With loss aversion, and the perceived tightness of the polls, there was far more motivation for people to go to the polls to support the Conservatives over Labour; among the Conservative core-vote, the shy Tory ‘Don’t Know’s, and the true ‘Undecideds’; as to reduce uncertainty, and avoid the perceived larger risk with uncertain pay-offs implied by a Labour minority/-SNP government; in favour of certainty and a possibly lower (or even a slightly reduced) payoff with the Conservatives.
Labour didn’t benefit from any late poll surge that might cascade into convincing people voting for Labour might overturn a Conservative advantage, or limit the influence of the SNP if they were in Government. Similarly for Conservatives, the fact that the polls never indicated a probable outcome where they would achieve an overall majority likely decreased the perceived need for other parties to tactically vote for Labour, and for disaffected supporters to stay with they party.
For the Conservative Party, the polls were perfect.
Where Next? From a psychological perspective, it is hard not to support the idea of banning the publication of public opinion polls 3 weeks before the election and let the public be influenced in-so-much-as-possible by only the informational content of the manifestos. As a scientist however, its hard to state support for this when we are unsure if the polls exert greater stronger biasing influences than those from family, neighbours, party leader images, newspapers etc. Where does one start?
Yet, there is a very clear danger from the possibility of fraudulent polling, or from cynically using polling results; such as publishing or using polls in such a way as to suppress a party’s support base; by discouraging turnout or encouraging switching to another party (as done on a small scale by the Liberal Democrats), or lulling parties into a false sense of security.
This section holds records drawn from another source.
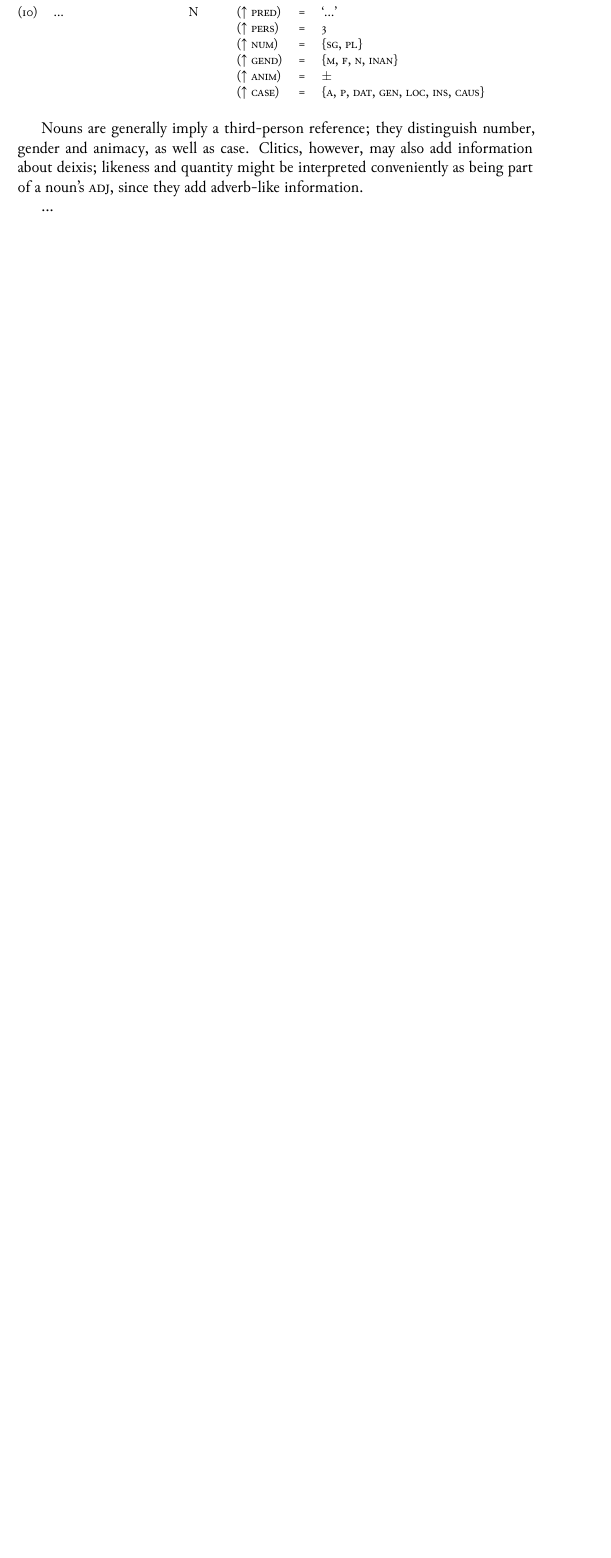
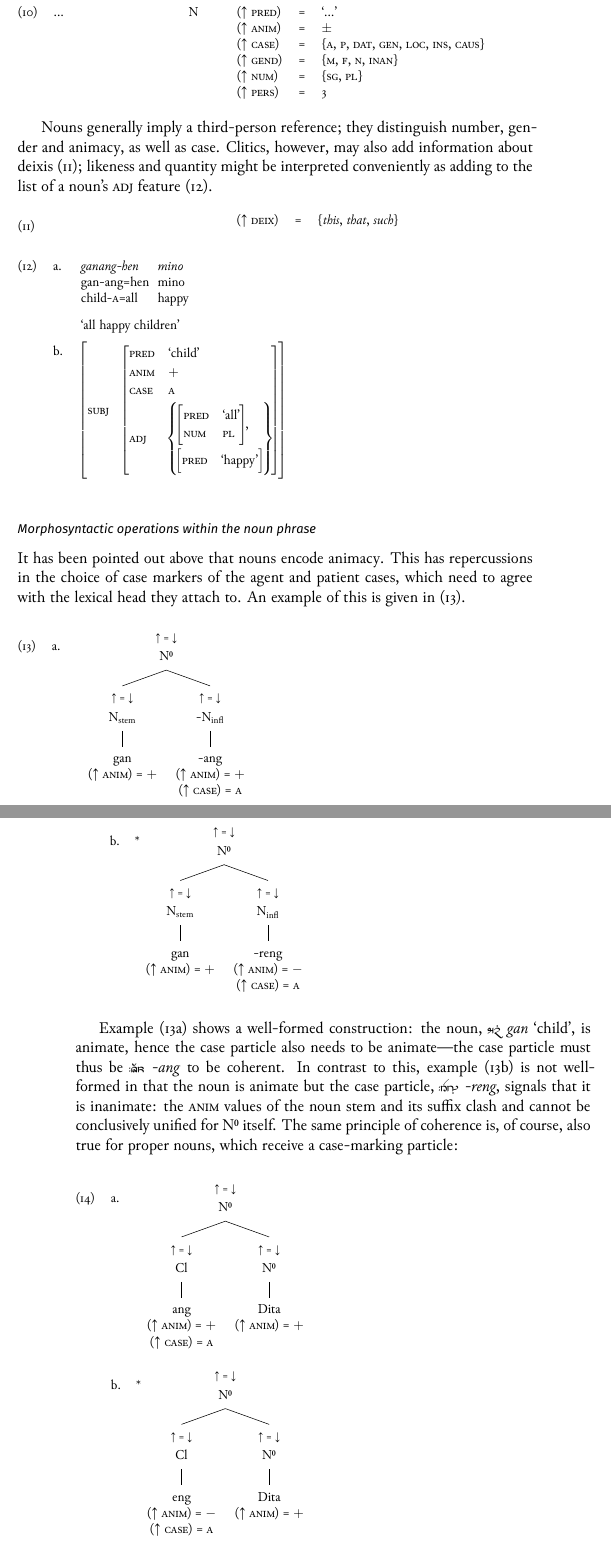
Before and after one commit to carbeck/ayerigrammar, a LaTeX thesis (grammar.tex, which reads chapters/syntax.tex): part of page 255 of 277 before the commit and two parts of pages 255 and 256 of 279 after it, the two joined at a grey line, cut so that both start at the same text, the shorter picture padded with empty space. The pictures show the PDF file grammar.pdf that the author committed with the source.

Commit message:
More on NPs

```diff
--- a/chapters/syntax.tex
+++ b/chapters/syntax.tex
@@ -563,7 +563,30 @@ f-structure matrices of the kind already shown in (\ref{ex:clitics_43}),
 }
 \xe
 
-Nouns are generally imply a third-person reference; they distinguish number,
-gender and animacy, as well as case. Clitics, however, may also add information
-about deixis; likeness and quantity might be interpreted conveniently as
-being part of a noun's \Adjc{}, since they add adverb-like information.
+Nouns generally imply a third-person reference; they distinguish number, gender
+and animacy, as well as case. Clitics, however, may also add information about
+deixis (\ref{ex:deixisfeat}); likeness and quantity might be interpreted
+conveniently as adding to the list of a noun's \Adjc{} feature
+(\ref{ex:nounqadj}).
+
+\ex\label{ex:deixisfeat}
+%\adjustbox{valign=t}{%
+	\begin{tabu} {\usetabu{morphlex}}
+	\hphantom{...}
+		& \hphantom{N}
+		& \begin{tabular}[t]{l l l}
+			\ups{\Deix} & = & \{$this$, $that$, $such$\} \\
+		\end{tabular}
+	\end{tabu}%
+%}
+\xe
+
+\pex~\label{ex:nounqadj}
+\a\begingl
+	\gla ganang-hen mino //
+	\glb gan-ang=hen mino //
+	\glc child-\Aarg{}=all happy //
+	\glft `all happy children' //
+\endgl
+
+\a\begin{avm}
@@ -569,0 +609,12 @@ being part of a noun's \Adjc{}, since they add adverb-like information.
+\end{avm}
+\xe
+
+\subsubsection{Morphosyntactic operations within the noun phrase}
+
+It has been pointed out above that nouns encode animacy. This has repercussions
+in the choice of case markers of the agent and patient cases, which need to
+agree with the lexical head they attach to. An example of this is given in
+(\ref{ex:animcaseagr}).
+
+\pex\label{ex:animcaseagr}
+\a\label{ex:animok} %
@@ -569,0 +656,15 @@ being part of a noun's \Adjc{}, since they add adverb-like information.
+\end{forest}
+\xe
+
+Example (\ref{ex:animok}) shows a well-formed construction: the noun,
+\xayr{gnF}{gan}{child}, is animate, hence the case particle also needs to be
+animate---the case particle must thus be \rayr{/As}{-ang} to be coherent. In
+contrast to this, example (\ref{ex:animclash}) is not well-formed in that the
+noun is animate but the case particle, \rayr{/reNF}{-reng}, signals that it is
+inanimate: the \Anim{} values of the noun stem and its suffix clash and cannot
+be conclusively unified for \xhead{N} itself. The same principle of coherence
+is, of course, also true for proper nouns, which receive a case-marking
+particle:
+
+\pex\label{ex:animcaseagrname}
+\a\label{ex:animokname} %
@@ -570,74 +715,6 @@ being part of a noun's \Adjc{}, since they add adverb-like information.
+p.~\pageref{hundreds}).
 
 ...
-
-% Generally, both common and proper nouns provide information about person,
-% number, gender, and animacy. As mentioned above, proper nouns require a
-% particle to precede them which carries information on case. Case markers of
-% nouns distinguish animacy for \Aarg{} and \Parg{} and are thus required to be
-% consistent with the noun's animacy feature:\footnote{For clarity, I will only
-% list the features relevant to the current discussion.}
-
-% \ex\labels%
-% \begin{minipage}[t]{.5\linewidth}
-% \tl\label{ex:animok}\quad %
-% \begin{forest}
-% [{%
-% \xhead{N} \\
-% \ups{\Anim} = $+$ \\
-% \ups{\Case} = \Parg{}
-% }
-% 	[N\tsub{stem}
-% 		[{%
-% 			gan \\
-% 			\ups{\Anim} = $+$ \\
-% 		}]
-% 	]
-% 	[-N\tsub{infl}
-% 		[{%
-% 			-as \\
-% 			\ups{\Anim} = $+$ \\
-% 			\ups{\Case} = \Parg{} \\
-% 		}]
-% 	]
-% ]
-% \end{forest}
-% \end{minipage}
-% \begin{minipage}[t]{.5\linewidth}
-% \tl\label{ex:animclash}\quad %
-% \ljudge*\begin{forest}
-% [{%
-% \xhead{N} \\
-% \ups{\Anim} = \err{} \\
-% \ups{\Case} = \Parg{}
-% }
-% 	[N\tsub{stem}
-% 		[{%
-% 			gan \\
-% 			\ups{\Anim} = $+$ \\
-% 		}]
-% 	]
-% 	[N\tsub{infl}
-% 		[{%
-% 			-ley \\
-% 			\ups{\Anim} = $-$ \\
-% 			\ups{\Case} = \Parg{} \\
-% 		}]
-% 	]
-% ]
-% \end{forest}
-% \end{minipage}
-% \xe
-
-% Example (\ref{ex:animok}a) shows a well-formed construction: the noun,
-% \xayr{gnF}{gan}{child}, is animate, hence the case particle also needs to be
-% animate---the case particle must thus be \rayr{/As}{-as} to be coherent. In
-% contrast to this, example (\ref{ex:animclash}b) is not well-formed in that the
-% noun is animate but the case particle, \rayr{/lej}{-ley}, signals that it is
-% inanimate: the \Anim{} values of the noun stem and its suffix clash and cannot
-% be conclusively unified for \xhead{N} itself. The same principle of coherence
-% is, of course, also true for proper nouns, which receive a case-marking
-% particle. These are defined in (\ref{ex:dmorphlex-propn}) as demanding that a
-% noun with the correct animacy value be within their scope.
 
 % \subsection{Interactions between DP and NP}
 % \label{subsec:dpnpinteract}
```
Also changed, not shown: grammar.pdf, chapters/syntax.tex (105 more changed lines).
People are right to question people like the born-again pollster Lord Ashcroft, a Conservative peer, who buys in polling from other companies and publishes the results, but won’t reveal who the companies are. Lord Ashcroft is not a member of the British Polling Council either, the only attempt at a regulatory body for polling. It is also worth pointing to his blog where he has a speech and video he “gave last night at the Post-Election Conference, jointly hosted by Conservative Home, the TaxPayers’ Alliance, Business for Britain and the Institute of Economic Affairs”. On numerous occasions I have seen the results of Ashcroft’s polls in key seats on the faces of activists of all political parties, so to say they do not have psychological influence does Ashcroft a disservice.
Finally, there is an obvious question to be answered: why when people emerge from the polling booth are they so willing to tell BBC exit pollsters, ‘Yes, I voted Conservative’, but not the pollsters before the election day? Maybe it is time for an experiment?
Note: if you can’t obtain any of the sources or papers linked in this article, email me and I’m happy to provide my copies.